=== Dataset content ===
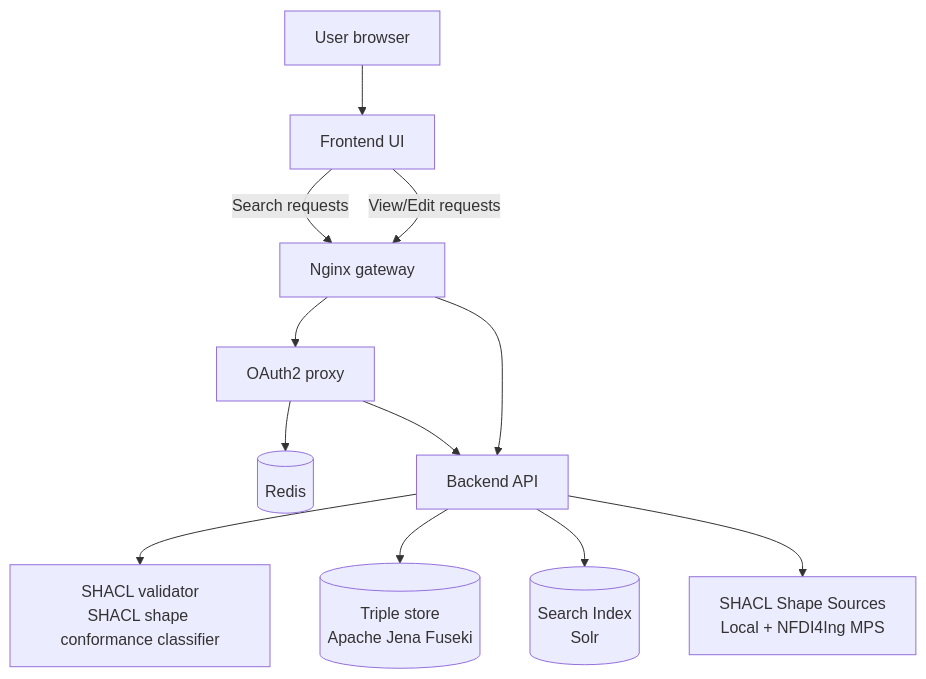
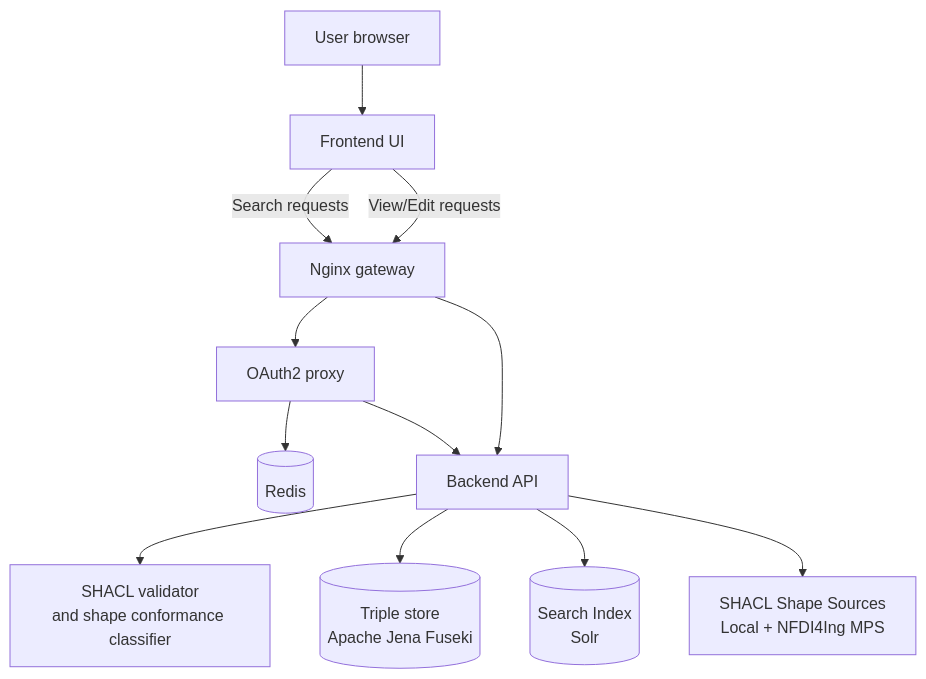
One commit to ULB-Darmstadt/rdf-store changed the diagram in README.md. Above: the diagram before and after it, drawn with Mermaid.

````diff
--- a/README.md
+++ b/README.md
@@ -64,25 +64,25 @@
 ```mermaid
 flowchart TB
     User[User browser]
     Frontend[Frontend UI]
     Gateway[Nginx gateway]
     OAuth[OAuth2 proxy]
     Redis[(Redis)]
     App[Backend API]
-    Validator[SHACL validator<br/>SHACL shape conformance classifier]
+    Validator[SHACL validator<br/>and shape conformance classifier]
     Fuseki[(Triple store<br/>Apache Jena Fuseki)]
     Solr[(Search Index<br/>Solr)]
     Profiles[SHACL Shape Sources<br/>Local + NFDI4Ing MPS]
 
     User --> Frontend
     Frontend -->|Search requests| Gateway
     Frontend -->|View/Edit requests| Gateway
     Gateway --> OAuth
     OAuth --> Redis
     OAuth --> App
     Gateway --> App
     App --> Validator
     App --> Fuseki
     App --> Solr
     App --> Profiles
 ```
````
===
# Brief
Every entry must be retyped exactly, with the pictures removed.

# Answer to the exercise
One commit to ULB-Darmstadt/rdf-store changed the diagram in README.md. Above: the diagram before and after it, drawn with Mermaid.

````diff
--- a/README.md
+++ b/README.md
@@ -64,25 +64,25 @@
 ```mermaid
 flowchart TB
     User[User browser]
     Frontend[Frontend UI]
     Gateway[Nginx gateway]
     OAuth[OAuth2 proxy]
     Redis[(Redis)]
     App[Backend API]
-    Validator[SHACL validator<br/>SHACL shape conformance classifier]
+    Validator[SHACL validator<br/>and shape conformance classifier]
     Fuseki[(Triple store<br/>Apache Jena Fuseki)]
     Solr[(Search Index<br/>Solr)]
     Profiles[SHACL Shape Sources<br/>Local + NFDI4Ing MPS]
 
     User --> Frontend
     Frontend -->|Search requests| Gateway
     Frontend -->|View/Edit requests| Gateway
     Gateway --> OAuth
     OAuth --> Redis
     OAuth --> App
     Gateway --> App
     App --> Validator
     App --> Fuseki
     App --> Solr
     App --> Profiles
 ```
````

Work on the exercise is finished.